• WHAT YOU NEED TO DO: This exercise calls for retyping every line below exactly, with the images omitted.

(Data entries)
━━━━━━━━━━━━━━━━━━━━━━━━━━━━━━
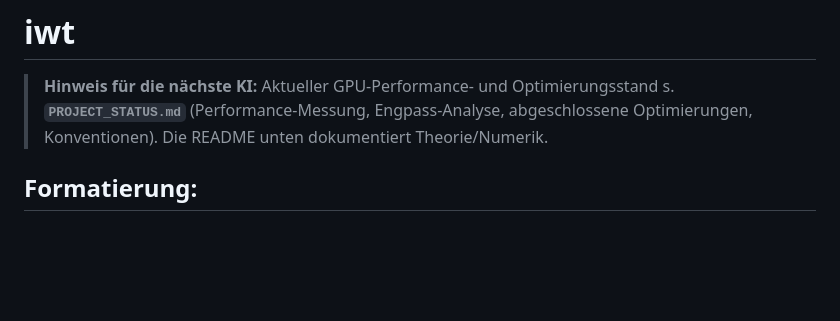
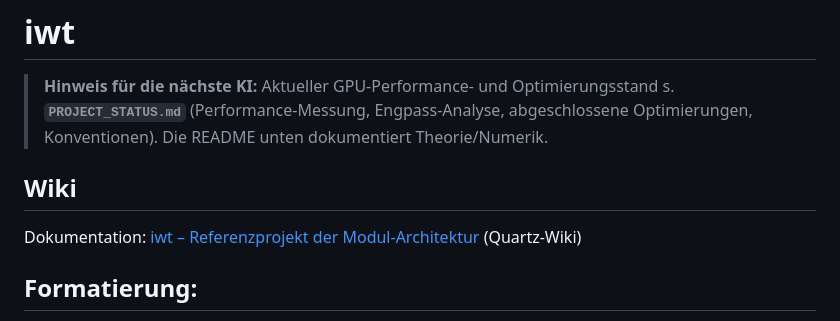
Before and after one commit to deppenkaiser/iwt, a Markdown page: README.md, the part around the change. Rendered like a GitHub page; blank space fills up the shorter version.

Commit message:
README: Wiki-Artikel verlinkt (Modul <-> Wiki)

```diff
--- a/README.md
+++ b/README.md
@@ -3,6 +3,10 @@
 > **Hinweis für die nächste KI:** Aktueller GPU-Performance- und Optimierungsstand
 > s. **`PROJECT_STATUS.md`** (Performance-Messung, Engpass-Analyse, abgeschlossene
 > Optimierungen, Konventionen). Die README unten dokumentiert Theorie/Numerik.
+
+## Wiki
+
+Dokumentation: [iwt – Referenzprojekt der Modul-Architektur](https://czybor.i234.me/wiki/sw-module/iwt/) (Quartz-Wiki)
 
 ## Formatierung:
 BasedOnStyle: LLVM
```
━━━━━━━━━━━━━━━━━━━━━━━━━━━━━━
• SOLUTION:
Before and after one commit to deppenkaiser/iwt, a Markdown page: README.md, the part around the change. Rendered like a GitHub page; blank space fills up the shorter version.

Commit message:
README: Wiki-Artikel verlinkt (Modul <-> Wiki)

```diff
--- a/README.md
+++ b/README.md
@@ -3,6 +3,10 @@
 > **Hinweis für die nächste KI:** Aktueller GPU-Performance- und Optimierungsstand
 > s. **`PROJECT_STATUS.md`** (Performance-Messung, Engpass-Analyse, abgeschlossene
 > Optimierungen, Konventionen). Die README unten dokumentiert Theorie/Numerik.
+
+## Wiki
+
+Dokumentation: [iwt – Referenzprojekt der Modul-Architektur](https://czybor.i234.me/wiki/sw-module/iwt/) (Quartz-Wiki)
 
 ## Formatierung:
 BasedOnStyle: LLVM
```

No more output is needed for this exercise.